Implications for Africa
Africa, more than any other region in the word, will be without a doubt, the most harshly affected by the negative effects of climate change. As a result, the stakes are high in the struggle to preserve the continent's climate. The number of challenges faced by the continent - a population boom estimated to reach 9 billion in 2050, runaway urbanization, food insecurity, unemployment, etc. - in spite of the evident economic growth observed over the past 15 years, however, add to the severity of the situation.
The numerous and devastating effects of climate change, such as drought, desertification, flooding and storms, put additional pressure on the already fragile food production system in Africa, one of the continent's major challenges.

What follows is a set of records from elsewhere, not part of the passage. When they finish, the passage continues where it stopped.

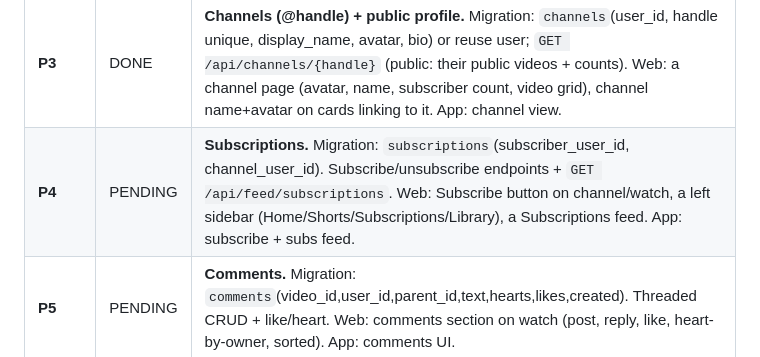
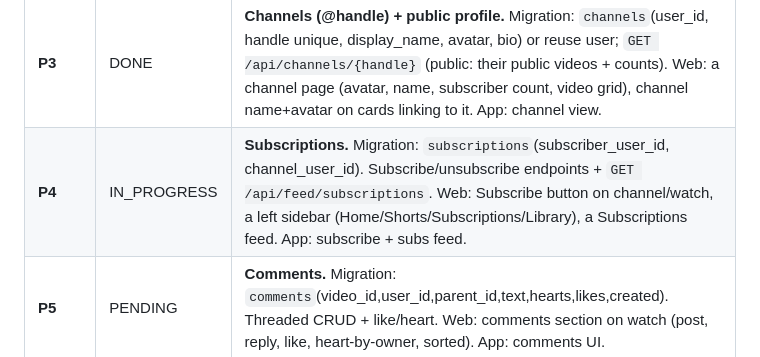
Before and after one commit to milkosten/mikevideo-cloud, a Markdown page: docs/roadmap-progress.md, the part around the change. Rendered like a GitHub page.

Commit message:
docs: mark P4 (Subscriptions) IN_PROGRESS
Co-Authored-By: Claude Opus 4.8 (1M context) <noreply@anthropic.com>
Claude-Session: https://claude.ai/code/session_01SGc8awpc7CTJoME2pDYsmW

```diff
--- a/docs/roadmap-progress.md
+++ b/docs/roadmap-progress.md
@@ -12,7 +12,7 @@ Status legend: `PENDING` · `IN_PROGRESS` · `DONE` · `FAILED`
 | **P1** | DONE | **Engagement primitives.** Migration: `views`(count via a `video_views` event or a counter col), `likes`(video_id,user_id unique), `watch_progress`(video_id,user_id,position_sec,updated). Endpoints: `POST /api/videos/{id}/view`, `POST/DELETE /api/videos/{id}/like`, `GET/PUT /api/videos/{id}/progress`; add `views/likes/liked/progress` to video detail+list. Web: show view count + age on cards, like button + count on watch, **resume** playback from saved position + a "Continue watching" row. App: like button, resume, report views/progress. |
 | **P2** | DONE | **Playlists + Watch Later / Save.** Migration: `playlists`, `playlist_items`. CRUD endpoints + a built-in "Watch Later". Web: Save-to-playlist menu on cards/watch, a Playlists page, Watch Later. App: save menu + playlists. |
 | **P3** | DONE | **Channels (@handle) + public profile.** Migration: `channels`(user_id, handle unique, display_name, avatar, bio) or reuse user; `GET /api/channels/{handle}` (public: their public videos + counts). Web: a channel page (avatar, name, subscriber count, video grid), channel name+avatar on cards linking to it. App: channel view. |
-| **P4** | PENDING | **Subscriptions.** Migration: `subscriptions`(subscriber_user_id, channel_user_id). Subscribe/unsubscribe endpoints + `GET /api/feed/subscriptions`. Web: Subscribe button on channel/watch, a left sidebar (Home/Shorts/Subscriptions/Library), a Subscriptions feed. App: subscribe + subs feed. |
+| **P4** | IN_PROGRESS | **Subscriptions.** Migration: `subscriptions`(subscriber_user_id, channel_user_id). Subscribe/unsubscribe endpoints + `GET /api/feed/subscriptions`. Web: Subscribe button on channel/watch, a left sidebar (Home/Shorts/Subscriptions/Library), a Subscriptions feed. App: subscribe + subs feed. |
 | **P5** | PENDING | **Comments.** Migration: `comments`(video_id,user_id,parent_id,text,hearts,likes,created). Threaded CRUD + like/heart. Web: comments section on watch (post, reply, like, heart-by-owner, sorted). App: comments UI. |
 | **P6** | PENDING | **Personalized home feed / recommendations.** `GET /api/feed/home`: blend your subs' recent + popular (views/likes) + tag-affinity from your watch history/likes; fall back to public. Web: home becomes the recommended feed for signed-in users. App: recommended home. |
 | **P7** | PENDING | **Related / up-next + Autoplay.** `GET /api/videos/{id}/related` (tag/transcript similarity + popularity). Web: replace the library rail with real related + an autoplay-next toggle. App: related + autoplay. |
```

According to the United Nations, if nothing is done to change the climate situation, Africa will not be able to meet 13 percent of its food needs by 2050, threatening the livelihoods of 65 percent of the African labour force working in agriculture. The seriousness of the situation is evident when considering that in Africa, 94 percent of agriculture depends on rainfall. As a result, any changes or dramatic decreases to rainfall patterns, will have devastating effects on the continent's food supply. The report, Africa's Adaptation Gap, (the gap in climate change adaptation in Africa) of the United Nations Environment Programme (UNEP) indicates that a warming of about 2° Celsius would result in a 10 percent decline in total agricultural output in Sub-Saharan Africa by 2050 - a decline that could reach 15 to 20 percent if warming continues until then.
Agriculture is the sector most hit by climate change, particularly in Africa. This sector needs to be taken into account carefully. This is why we are developing solutions to face climate change."
Abou Sabaa, AfDB Vice-President (Human Development, Water, Agriculture, Governance and Natural Resources Management)
Threat to development
Agriculture alone, is not the only sector threatened. An entire ecosystem, populations, biodiversity, as well as economic and geostrategic equilibriums, will also be threatened. According to other estimates, the negative effects of climate change already affect Africa's GDP by about 1.4 percent, while the costs of adaptation to climate change are expected to reach 3 percent of GDP per year in 2030 and even 7 percent of GDP per year by 2100 according to UNEP in a world hotter by 4°C. Those displaced as a result of climate change are becoming more numerous. There were 8.2 million displaced people in Africa in 2012, four times more than during the previous four years, according to Global Estimates 2012, a joint report by the International Displacement Monitoring Center and the Norwegian Refugee Council published in 2013.
Africa is responsible for only 4 percent of the global emissions of greenhouse gases responsible for climate change. But if nothing is done to defend the interests of the continent, it risks paying dearly as a result.
"Adaptation is the process of adjustment to actual or expected climate and its effects. In human systems, adaptation seeks to moderate harm or exploit beneficial opportunities. In natural systems, human intervention may facilitate adjustment to expected climate and its effects.d" (IPCC WGII, Glossary, 2014)
"Mitigation is a human intervention to reduce the sources or enhance the sinks of greenhouse gases." (IPCC WGII, Glossary, 2014)
Defending African interests: Influencing the global debate
Given the negative consequences of climate change to the continent, according to the second working group of Intergovernmental Panel on Climate Change last assessment about Africa in 2014 it is crucial for Africa to influence international discussions and agreements on climate change in order to effectively combat the adverse effects through innovative solutions.
By promoting a transition to inclusive and green growth, AfDB's current Ten Year Strategy (2013-2022), through equity and external resources, strongly supports African countries in such efforts. From 2011 to 2014, the AfDB, through its Climate Change Action Plan (CCAP)mobilized USD 7 billion for the implementation of 80 adaptation and 87 mitigation projects.Since 2013, the Bank has mobilized 60 percent additional funding in the fight against climate change according to the last joint Multilateral Development Bank report. through available financing instruments, such as the African Climate Change Fund (ACCF), established in April 2014. (See the first annual report of the ACCF, published May 8, 2015).
As a result, the AfDB will participate in COP21 in Paris in December 2015 with two partners, the African Union and the United Nations Economic Commission for Africa.